Brandon Carr was drafted in the 5th round in the 2008 Draft out of Grand Valley State, a D-II school. From his first training camp, Carr grabbed the coach's attention and became a starter as a rookie. At 6'0'' and 207 pounds, the fourth year man is one of the biggest corners in the league.
In the 10th installment of this series, it's time to focus on Brandon Carr. Carr is unheralded in many NFL circles, but has garnered quite a loud following among Chiefs fans. He was inconsistent his first few seasons but last year was almost unbeatable. Which Carr shows up this year?
Early in his career, Carr flashed a ton of potential but was often overshadowed by his counterpart with the same name. However, in his second season he struggled mightily. Kansas City fans were frustrated by Carr's pension to not turn his head and waste what was normally pretty tight coverage. It seemed as though the Chiefs would have to look in a different direction for the position.
Then Emmitt Thomas was hired. The Hall-of-Fame defensive back came in and coached up one of the youngest groups in the league, and nobody benefited more than Mr. Carr. Carr went from question mark to unquestioned in his third season. In one game against Denver, Carr completely shut down Brandon Lloyd, the man who led the league in receiving yards.

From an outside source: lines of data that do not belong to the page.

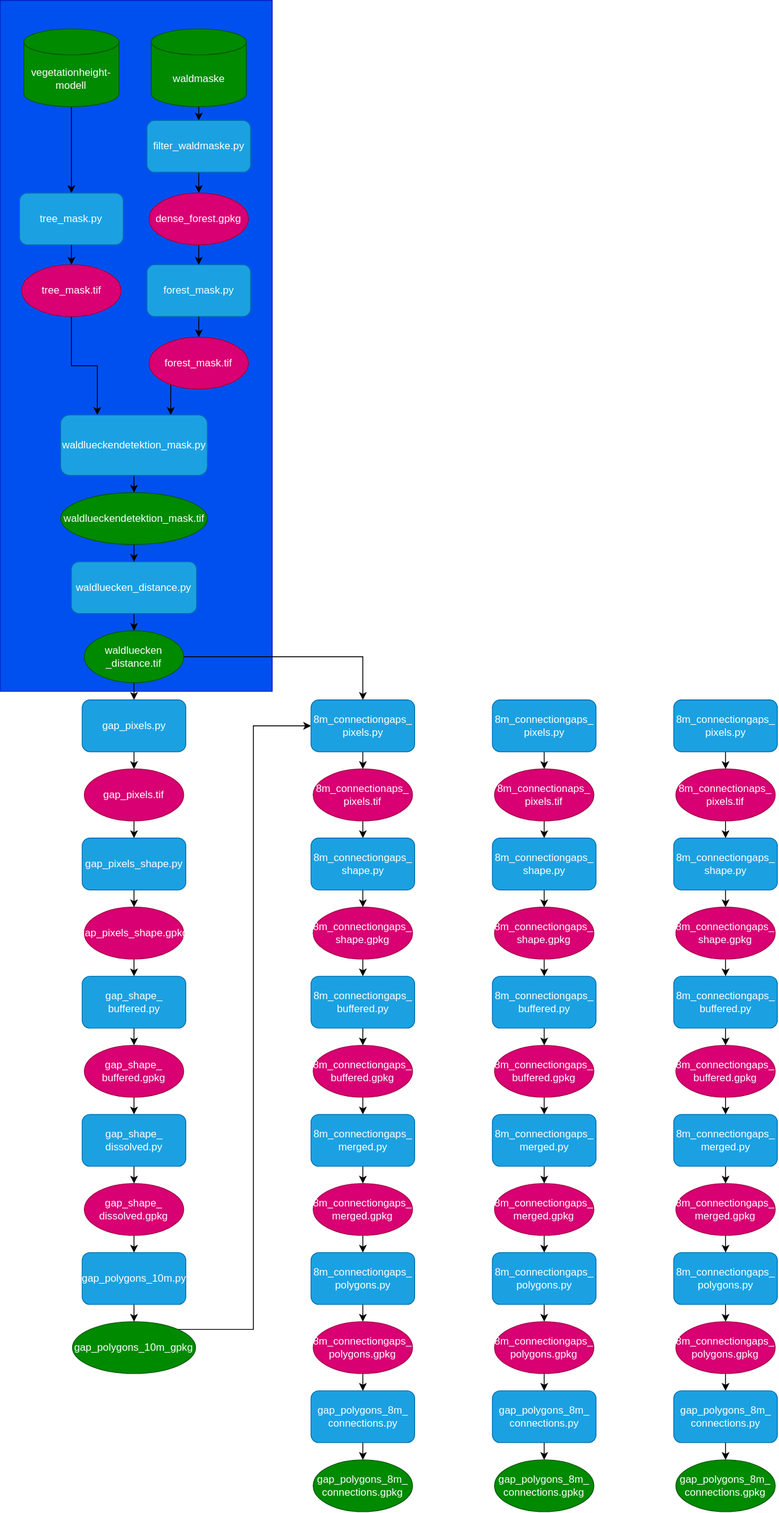
This is Lueckendetektion_scripts.drawio.svg from liobio72/Lueckendetektion, a draw.io export, as it was before one commit. Source tidied: cells renumbered, new cells last; positions are measured from the earlier drawing's top-left corner, leaving out a move shared by most shapes.
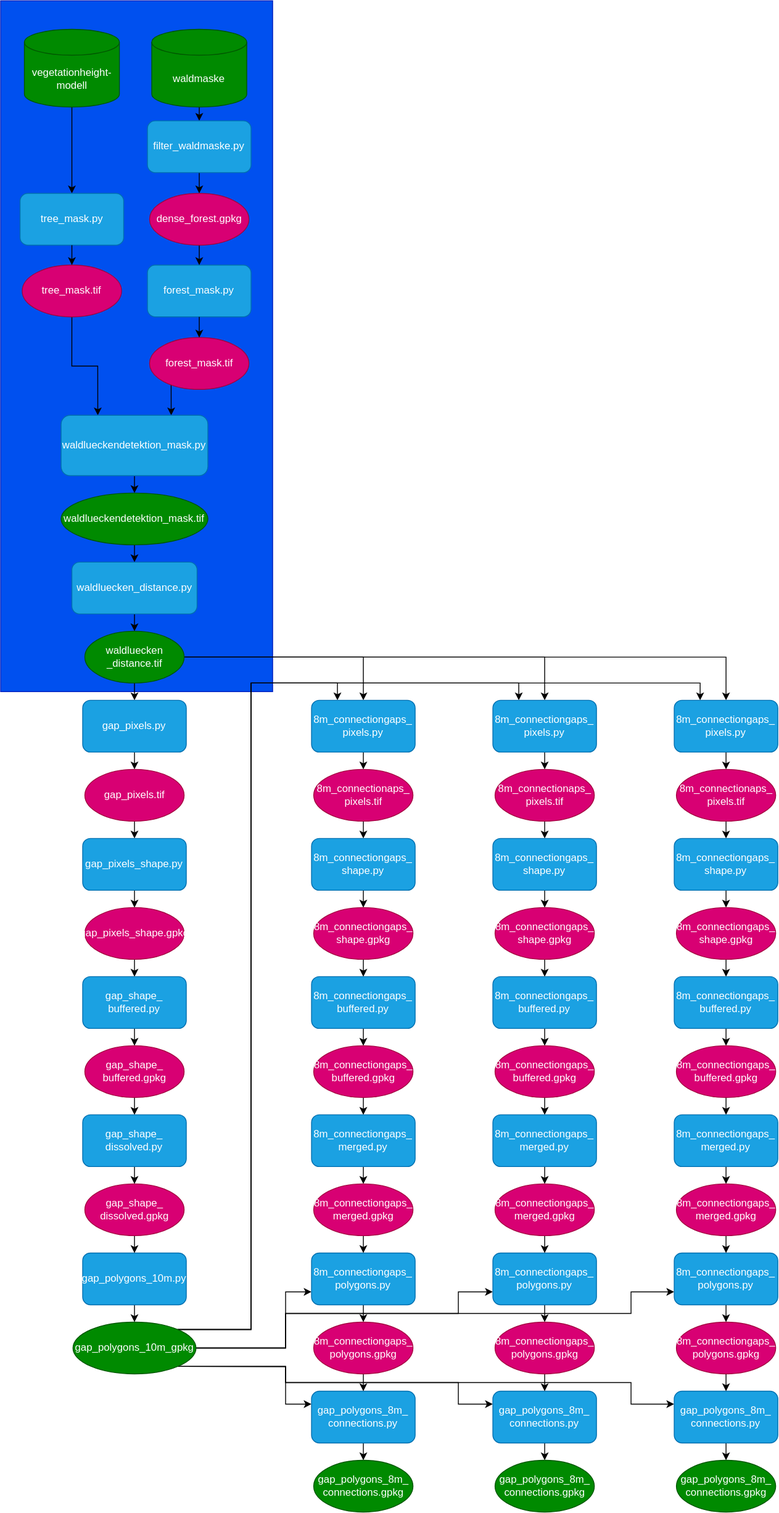
Later version of the same file.

What changed in the source:
```diff
@@ -65,6 +65,12 @@
     <mxCell id="22" style="edgeStyle=orthogonalEdgeStyle;rounded=0;jettySize=auto;html=1;exitX=1;exitY=0.5;exitDx=0;exitDy=0;entryX=0.5;entryY=0;entryDx=0;entryDy=0;" parent="1" edge="1" source="23" target="72">
       <mxGeometry relative="1" as="geometry" />
     </mxCell>
+    <mxCell id="121" style="edgeStyle=orthogonalEdgeStyle;rounded=0;jettySize=auto;html=1;exitX=1;exitY=0.5;exitDx=0;exitDy=0;entryX=0.5;entryY=0;entryDx=0;entryDy=0;" parent="1" edge="1" source="23" target="95">
+      <mxGeometry relative="1" as="geometry" />
+    </mxCell>
+    <mxCell id="122" style="edgeStyle=orthogonalEdgeStyle;rounded=0;jettySize=auto;html=1;exitX=1;exitY=0.5;exitDx=0;exitDy=0;entryX=0.5;entryY=0;entryDx=0;entryDy=0;" parent="1" edge="1" source="23" target="118">
+      <mxGeometry relative="1" as="geometry" />
+    </mxCell>
     <mxCell id="23" value="waldluecken&lt;div&gt;_distance.tif&lt;/div&gt;" style="ellipse;whiteSpace=wrap;html=1;fillColor=#008a00;fontColor=#ffffff;strokeColor=#005700;" parent="1" vertex="1">
       <mxGeometry x="427.5" y="730" width="115" height="60" as="geometry" />
     </mxCell>
@@ -128,9 +134,89 @@
     <mxCell id="43" value="gap_shape_&lt;div&gt;dissolved.py&lt;/div&gt;" style="rounded=1;whiteSpace=wrap;html=1;fillColor=#1ba1e2;fontColor=#ffffff;strokeColor=#006EAF;" parent="1" vertex="1">
       <mxGeometry x="425" y="1290" width="120" height="60" as="geometry" />
     </mxCell>
-    <mxCell id="44" style="rounded=0;jettySize=auto;html=1;exitX=1;exitY=0;exitDx=0;exitDy=0;edgeStyle=orthogonalEdgeStyle;entryX=0;entryY=0.5;entryDx=0;entryDy=0;" parent="1" edge="1" source="45" target="72">
-      <mxGeometry relative="1" as="geometry" />
+    <mxCell id="44" style="rounded=0;jettySize=auto;html=1;exitX=1;exitY=0;exitDx=0;exitDy=0;edgeStyle=orthogonalEdgeStyle;entryX=0.25;entryY=0;entryDx=0;entryDy=0;" parent="1" edge="1" source="45" target="72">
+      <mxGeometry relative="1" as="geometry">
+        <Array as="points">
+          <mxPoint x="620" y="1538.9" />
+          <mxPoint x="620" y="790" />
+          <mxPoint x="720" y="790" />
+        </Array>
+      </mxGeometry>
     </mxCell>
+    <mxCell id="123" style="edgeStyle=orthogonalEdgeStyle;rounded=0;jettySize=auto;html=1;exitX=1;exitY=0;exitDx=0;exitDy=0;entryX=0.25;entryY=0;entryDx=0;entryDy=0;" parent="1" edge="1" source="45" target="95">
+      <mxGeometry relative="1" as="geometry">
+        <Array as="points">
+          <mxPoint x="620" y="1538.9" />
+          <mxPoint x="620" y="790" />
+          <mxPoint x="930" y="790" />
+        </Array>
+      </mxGeometry>
+    </mxCell>
+    <mxCell id="124" style="edgeStyle=orthogonalEdgeStyle;rounded=0;jettySize=auto;html=1;exitX=1;exitY=0;exitDx=0;exitDy=0;entryX=0.25;entryY=0;entryDx=0;entryDy=0;" parent="1" edge="1" source="45" target="118">
+      <mxGeometry relative="1" as="geometry">
+        <Array as="points">
+          <mxPoint x="620" y="1538.9" />
+          <mxPoint x="620" y="790" />
+          <mxPoint x="1140" y="790" />
+        </Array>
+      </mxGeometry>
+    </mxCell>
+    <mxCell id="125" style="edgeStyle=orthogonalEdgeStyle;rounded=0;jettySize=auto;html=1;exitX=1;exitY=1;exitDx=0;exitDy=0;entryX=0;entryY=0.25;entryDx=0;entryDy=0;" parent="1" edge="1" source="45" target="92">
+      <mxGeometry relative="1" as="geometry">
+        <Array as="points">
+          <mxPoint x="660" y="1581.1" />
+          <mxPoint x="660" y="1600" />
+          <mxPoint x="860" y="1600" />
+          <mxPoint x="860" y="1625.1" />
+        </Array>
+      </mxGeometry>
+    </mxCell>
+    <mxCell id="126" style="edgeStyle=orthogonalEdgeStyle;rounded=0;jettySize=auto;html=1;exitX=1;exitY=1;exitDx=0;exitDy=0;entryX=0;entryY=0.25;entryDx=0;entryDy=0;" parent="1" edge="1" source="45" target="67">
+      <mxGeometry relative="1" as="geometry">
+        <Array as="points">
+          <mxPoint x="660" y="1581.1" />
+          <mxPoint x="660" y="1625.1" />
+        </Array>
+      </mxGeometry>
+    </mxCell>
+    <mxCell id="127" style="edgeStyle=orthogonalEdgeStyle;rounded=0;jettySize=auto;html=1;exitX=1;exitY=1;exitDx=0;exitDy=0;entryX=0;entryY=0.25;entryDx=0;entryDy=0;" parent="1" edge="1" source="45" target="115">
+      <mxGeometry relative="1" as="geometry">
+        <Array as="points">
+          <mxPoint x="660" y="1581.1" />
+          <mxPoint x="660" y="1600" />
+          <mxPoint x="1060" y="1600" />
+          <mxPoint x="1060" y="1625.1" />
+        </Array>
+      </mxGeometry>
+    </mxCell>
+    <mxCell id="128" style="edgeStyle=orthogonalEdgeStyle;rounded=0;jettySize=auto;html=1;exitX=1;exitY=0.5;exitDx=0;exitDy=0;entryX=0;entryY=0.75;entryDx=0;entryDy=0;" parent="1" edge="1" source="45" target="61">
+      <mxGeometry relative="1" as="geometry">
+        <Array as="points">
+          <mxPoint x="660" y="1560" />
+          <mxPoint x="660" y="1495" />
+        </Array>
+      </mxGeometry>
+    </mxCell>
+    <mxCell id="129" style="edgeStyle=orthogonalEdgeStyle;rounded=0;jettySize=auto;html=1;exitX=1;exitY=0.5;exitDx=0;exitDy=0;entryX=0;entryY=0.75;entryDx=0;entryDy=0;" parent="1" edge="1" source="45" target="86">
+      <mxGeometry relative="1" as="geometry">
+        <Array as="points">
+          <mxPoint x="660" y="1560" />
+          <mxPoint x="660" y="1520" />
+          <mxPoint x="860" y="1520" />
+          <mxPoint x="860" y="1495" />
+        </Array>
+      </mxGeometry>
+    </mxCell>
+    <mxCell id="130" style="edgeStyle=orthogonalEdgeStyle;rounded=0;jettySize=auto;html=1;exitX=1;exitY=0.5;exitDx=0;exitDy=0;entryX=0;entryY=0.75;entryDx=0;entryDy=0;" parent="1" edge="1" source="45" target="109">
+      <mxGeometry relative="1" as="geometry">
+        <Array as="points">
+          <mxPoint x="660" y="1560" />
+          <mxPoint x="660" y="1520" />
+          <mxPoint x="1060" y="1520" />
+          <mxPoint x="1060" y="1495" />
+        </Array>
+      </mxGeometry>
+    </mxCell>
     <mxCell id="45" value="gap_polygons_10m_gpkg" style="ellipse;whiteSpace=wrap;html=1;fillColor=#008a00;fontColor=#ffffff;strokeColor=#005700;" parent="1" vertex="1">
       <mxGeometry x="413.8" y="1530" width="142.5" height="60" as="geometry" />
     </mxCell>
```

Carr looked better and better as the season went on, and blanketed Baltimore receivers in the playoff game.
The question isn't whether Carr is good, but can he become elite on a consistent basis?
My Verdict: As long as he remains next to Brandon Flowers, he can. Many people this off-season have talked about Carr possibly being better than Flowers and I have to disagree. While Carr is excellent, Flowers is virtually unbeatable when healthy. Kansas City knows they don't ever have to roll coverage towards Flowers, which means help for Carr. With that help over the top he can be more aggressive which feeds into his style.
Don't get me wrong, Carr can play on an island and be successful, just not all the time. He doesn't possess the quickness necessary to stay with speedy wide-outs. The Chiefs don't need him to though because Flowers can take that man. Carr ends up guarding the bigger, more physical type of receiver that he matches up against.
If he were to leave Kansas City after this season to become a number one corner I don't think he would live up to the billing. He and Flowers compliment each other so well, and after playing together for three years have developed a great understanding of one another. The Chiefs have a distinct advantage over so many teams because of the tandem. They can blitz if they choose, or just stack the box and have Lewis or Berry play "center field".
Kansas City looks to have a very bright future, hopefully Carr sticks around to be part of it.